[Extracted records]
——————————

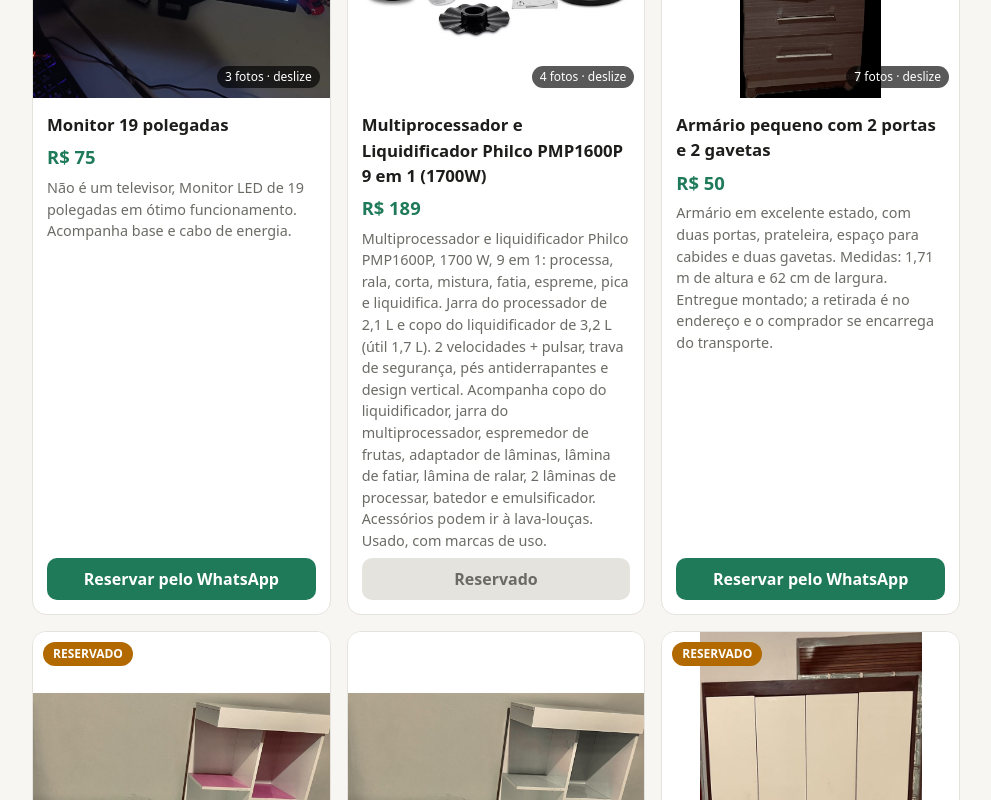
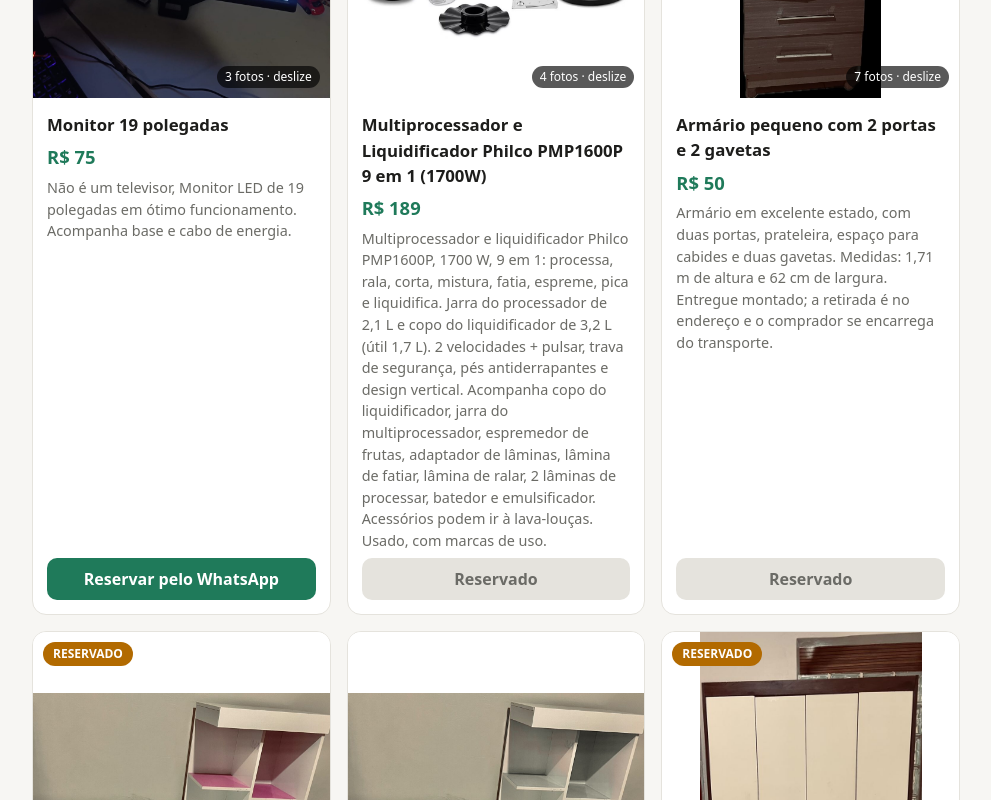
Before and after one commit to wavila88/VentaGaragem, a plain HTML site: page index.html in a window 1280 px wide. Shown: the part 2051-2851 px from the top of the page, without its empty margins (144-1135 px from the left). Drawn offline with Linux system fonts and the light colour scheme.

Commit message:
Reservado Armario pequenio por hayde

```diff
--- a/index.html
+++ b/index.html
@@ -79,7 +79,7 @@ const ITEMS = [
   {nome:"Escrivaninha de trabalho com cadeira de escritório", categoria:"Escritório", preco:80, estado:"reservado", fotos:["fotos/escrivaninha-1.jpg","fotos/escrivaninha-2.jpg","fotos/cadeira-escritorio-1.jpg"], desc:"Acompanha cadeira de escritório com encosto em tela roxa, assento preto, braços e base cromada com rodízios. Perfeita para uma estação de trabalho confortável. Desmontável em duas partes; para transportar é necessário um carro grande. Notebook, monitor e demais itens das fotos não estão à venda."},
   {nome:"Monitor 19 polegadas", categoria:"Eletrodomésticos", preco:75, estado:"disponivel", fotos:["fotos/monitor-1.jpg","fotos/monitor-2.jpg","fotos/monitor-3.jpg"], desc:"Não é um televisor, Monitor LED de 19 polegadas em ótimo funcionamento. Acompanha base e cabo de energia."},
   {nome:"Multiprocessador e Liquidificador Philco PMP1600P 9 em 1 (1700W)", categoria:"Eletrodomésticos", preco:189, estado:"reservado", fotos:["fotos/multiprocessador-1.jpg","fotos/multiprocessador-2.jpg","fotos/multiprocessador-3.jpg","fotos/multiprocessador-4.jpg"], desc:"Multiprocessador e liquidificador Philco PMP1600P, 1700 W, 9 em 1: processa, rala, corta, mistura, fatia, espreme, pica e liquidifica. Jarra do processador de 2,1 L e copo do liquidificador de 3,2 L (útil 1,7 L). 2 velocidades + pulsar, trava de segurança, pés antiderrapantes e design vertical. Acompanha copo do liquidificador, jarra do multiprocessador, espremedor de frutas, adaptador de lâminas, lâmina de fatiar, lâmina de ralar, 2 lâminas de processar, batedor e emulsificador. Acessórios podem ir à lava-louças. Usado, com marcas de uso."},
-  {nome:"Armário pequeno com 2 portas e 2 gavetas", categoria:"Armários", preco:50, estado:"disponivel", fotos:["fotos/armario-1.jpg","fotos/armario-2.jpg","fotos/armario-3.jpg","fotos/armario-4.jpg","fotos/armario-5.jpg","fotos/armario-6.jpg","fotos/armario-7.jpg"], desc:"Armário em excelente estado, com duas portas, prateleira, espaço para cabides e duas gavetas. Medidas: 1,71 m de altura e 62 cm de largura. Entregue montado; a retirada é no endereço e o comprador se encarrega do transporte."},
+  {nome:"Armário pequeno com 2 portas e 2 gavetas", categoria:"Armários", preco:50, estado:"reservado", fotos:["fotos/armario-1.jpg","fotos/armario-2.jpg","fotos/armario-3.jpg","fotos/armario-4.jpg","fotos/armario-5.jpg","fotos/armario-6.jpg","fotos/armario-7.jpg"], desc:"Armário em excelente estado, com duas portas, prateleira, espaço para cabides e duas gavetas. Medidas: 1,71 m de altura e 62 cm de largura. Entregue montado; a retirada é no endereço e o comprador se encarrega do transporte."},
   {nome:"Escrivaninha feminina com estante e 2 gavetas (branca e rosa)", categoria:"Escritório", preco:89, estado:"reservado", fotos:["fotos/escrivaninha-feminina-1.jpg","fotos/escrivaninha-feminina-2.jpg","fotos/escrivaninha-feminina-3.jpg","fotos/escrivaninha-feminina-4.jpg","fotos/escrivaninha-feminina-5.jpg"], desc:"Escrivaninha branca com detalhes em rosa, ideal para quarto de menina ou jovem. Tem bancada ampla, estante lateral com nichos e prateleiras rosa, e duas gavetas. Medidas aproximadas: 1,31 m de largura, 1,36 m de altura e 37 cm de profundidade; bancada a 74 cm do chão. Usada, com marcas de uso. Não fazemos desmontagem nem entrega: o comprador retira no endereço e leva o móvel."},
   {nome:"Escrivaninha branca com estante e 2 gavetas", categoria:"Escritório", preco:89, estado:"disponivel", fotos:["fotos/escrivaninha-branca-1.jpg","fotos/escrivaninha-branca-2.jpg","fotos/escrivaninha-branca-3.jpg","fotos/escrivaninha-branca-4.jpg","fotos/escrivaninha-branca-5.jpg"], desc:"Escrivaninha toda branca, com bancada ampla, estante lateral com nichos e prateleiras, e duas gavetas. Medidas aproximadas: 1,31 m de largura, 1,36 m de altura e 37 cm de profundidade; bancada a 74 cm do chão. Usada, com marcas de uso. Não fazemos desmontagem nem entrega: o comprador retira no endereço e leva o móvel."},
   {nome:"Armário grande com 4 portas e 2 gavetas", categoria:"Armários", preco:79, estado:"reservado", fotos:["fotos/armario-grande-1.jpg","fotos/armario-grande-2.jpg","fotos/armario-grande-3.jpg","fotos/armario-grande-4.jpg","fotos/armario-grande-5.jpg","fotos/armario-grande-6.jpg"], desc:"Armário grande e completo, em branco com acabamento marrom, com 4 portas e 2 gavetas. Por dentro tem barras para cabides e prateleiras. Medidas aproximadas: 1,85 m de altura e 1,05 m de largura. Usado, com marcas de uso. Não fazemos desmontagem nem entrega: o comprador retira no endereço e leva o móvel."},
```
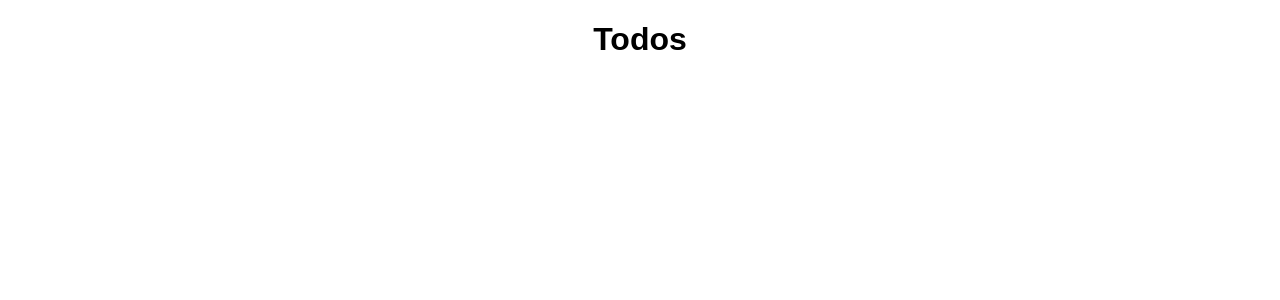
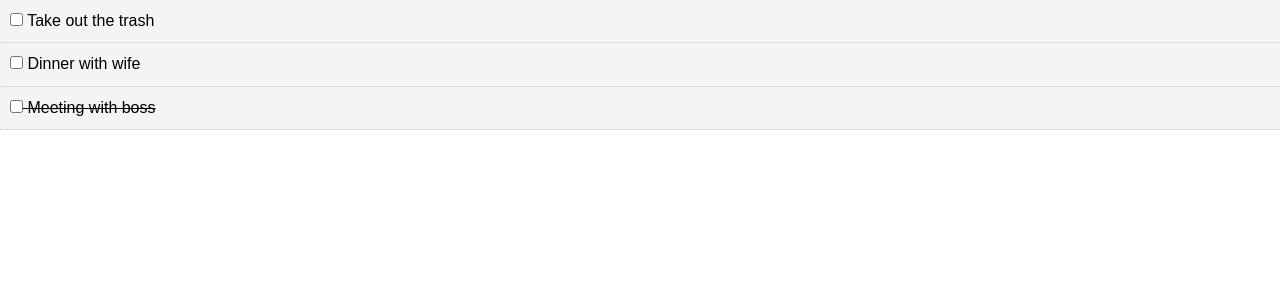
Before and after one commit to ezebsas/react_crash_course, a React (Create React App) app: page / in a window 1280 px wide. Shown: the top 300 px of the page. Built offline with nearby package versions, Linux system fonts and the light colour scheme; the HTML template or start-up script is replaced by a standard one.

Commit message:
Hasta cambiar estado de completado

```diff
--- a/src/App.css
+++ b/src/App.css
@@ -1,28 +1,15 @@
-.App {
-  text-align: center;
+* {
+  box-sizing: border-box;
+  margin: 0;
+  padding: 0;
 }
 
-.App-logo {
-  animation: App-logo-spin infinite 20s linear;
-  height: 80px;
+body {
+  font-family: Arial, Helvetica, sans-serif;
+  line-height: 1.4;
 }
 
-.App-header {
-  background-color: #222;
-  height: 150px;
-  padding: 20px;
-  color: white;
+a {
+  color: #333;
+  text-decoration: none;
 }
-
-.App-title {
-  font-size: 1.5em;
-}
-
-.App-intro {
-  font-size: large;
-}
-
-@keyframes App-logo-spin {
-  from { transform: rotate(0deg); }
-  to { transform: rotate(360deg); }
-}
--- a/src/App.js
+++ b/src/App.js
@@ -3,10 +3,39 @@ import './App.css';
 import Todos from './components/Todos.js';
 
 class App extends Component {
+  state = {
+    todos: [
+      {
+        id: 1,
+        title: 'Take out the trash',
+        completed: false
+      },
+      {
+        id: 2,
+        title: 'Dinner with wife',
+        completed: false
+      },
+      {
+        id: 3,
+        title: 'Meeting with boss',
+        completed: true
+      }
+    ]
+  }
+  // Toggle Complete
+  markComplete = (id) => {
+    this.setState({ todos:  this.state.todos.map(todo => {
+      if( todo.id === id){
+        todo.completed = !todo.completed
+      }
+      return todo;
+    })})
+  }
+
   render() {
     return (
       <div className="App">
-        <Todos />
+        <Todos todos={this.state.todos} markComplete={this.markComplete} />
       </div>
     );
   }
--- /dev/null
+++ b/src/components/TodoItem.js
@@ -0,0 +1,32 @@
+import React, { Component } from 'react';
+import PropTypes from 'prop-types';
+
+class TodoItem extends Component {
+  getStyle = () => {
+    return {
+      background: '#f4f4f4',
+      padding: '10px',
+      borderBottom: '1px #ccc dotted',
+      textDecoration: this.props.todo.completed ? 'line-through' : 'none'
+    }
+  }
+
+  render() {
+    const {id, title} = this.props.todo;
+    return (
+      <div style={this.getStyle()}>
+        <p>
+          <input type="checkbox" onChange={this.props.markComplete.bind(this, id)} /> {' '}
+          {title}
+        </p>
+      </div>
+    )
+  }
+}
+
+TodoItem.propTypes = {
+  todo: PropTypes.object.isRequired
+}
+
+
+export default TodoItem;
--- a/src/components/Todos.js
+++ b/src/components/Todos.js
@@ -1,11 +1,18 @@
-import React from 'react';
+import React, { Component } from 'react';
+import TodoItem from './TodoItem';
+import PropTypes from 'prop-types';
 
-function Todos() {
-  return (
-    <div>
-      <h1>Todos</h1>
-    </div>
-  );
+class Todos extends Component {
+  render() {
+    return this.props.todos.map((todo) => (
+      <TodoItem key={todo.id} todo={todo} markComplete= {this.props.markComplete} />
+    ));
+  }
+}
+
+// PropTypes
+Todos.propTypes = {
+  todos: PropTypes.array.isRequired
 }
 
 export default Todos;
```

——————————

### EXERCISE INSTRUCTIONS
Copy out each line of the records that holds the string "padding".

### SOLUTION TO THE EXERCISE
+  padding: 0;
-  padding: 20px;
+      padding: '10px',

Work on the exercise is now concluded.